Little Free Libraries received its nonprofit status in 2012, and made it to Wichita, Kansas in the same year.
Little Free Libraries make their way to Wichita
That year saw the opening of two Little Free Libraries in Wichita. The first is located at 1450 N Salina Ave in Riverside, and the second, which followed by just a couple of weeks is the Sleepy Hollow library, located at 544 N. Fountain in College Hill.
Kim Burton is a steward of the Sleepy Hollow library, and she also runs the Wichita’s Little Free Libraries Facebook page.
“I just really love reading but don't like to buy books and own them forever, the "to read" piles make me anxious, so I like that with the Little Free Library I just read whatever comes to me, it makes it a lot more fun,” Burton said. “I've also read that adults who read around kids set an example of reading being part of normal life, so kids are more likely to want to read themselves. Reading is at the foundation of all other learning so anything we can do to encourage literacy is good for the future success of our communities.”
Though patrons in some communities take more than they give, Burton says this hasn’t been a problem in Wichita.
“Our Wichita neighbors are generous, tend to donate more books than they take, so when my library is overfilled I stamp some books with our charter number and "Wichita Kansas" and leave them in libraries all across Kansas, Missouri, Iowa, as far as Michigan. It's really cool to see how we're connected to this huge movement.”
There are more than 40,000 Little Free Libraries worldwide, and that number is rapidly growing.

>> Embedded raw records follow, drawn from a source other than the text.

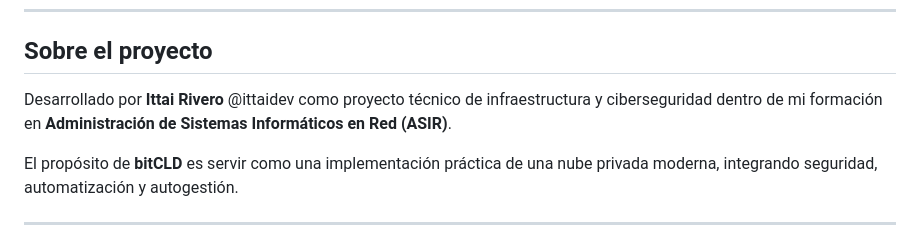
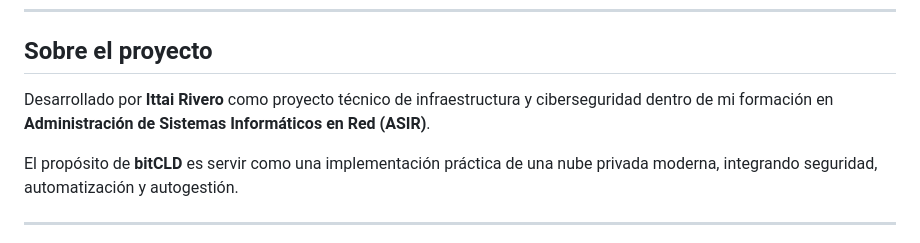
Before and after one commit to ittaidev/bitcld-home-page, a Markdown page: README.md, the part around the change. Rendered like a GitHub page.

Commit message:
Remove username from project description

```diff
--- a/README.md
+++ b/README.md
@@ -82,7 +82,7 @@ Incluye:
 
 ## Sobre el proyecto
 
-Desarrollado por **Ittai Rivero** @ittaidev como proyecto técnico de infraestructura y ciberseguridad dentro de mi formación en **Administración de Sistemas Informáticos en Red (ASIR)**.
+Desarrollado por **Ittai Rivero** como proyecto técnico de infraestructura y ciberseguridad dentro de mi formación en **Administración de Sistemas Informáticos en Red (ASIR)**.
 
 El propósito de **bitCLD** es servir como una implementación práctica de una nube privada moderna, integrando seguridad, automatización y autogestión.
 
```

“More seem to pop up every week so it's hard to keep track,” Burton said. “We are working on a printable map, the best way to find them is with our list on Open Wichita.”
You can view that list here.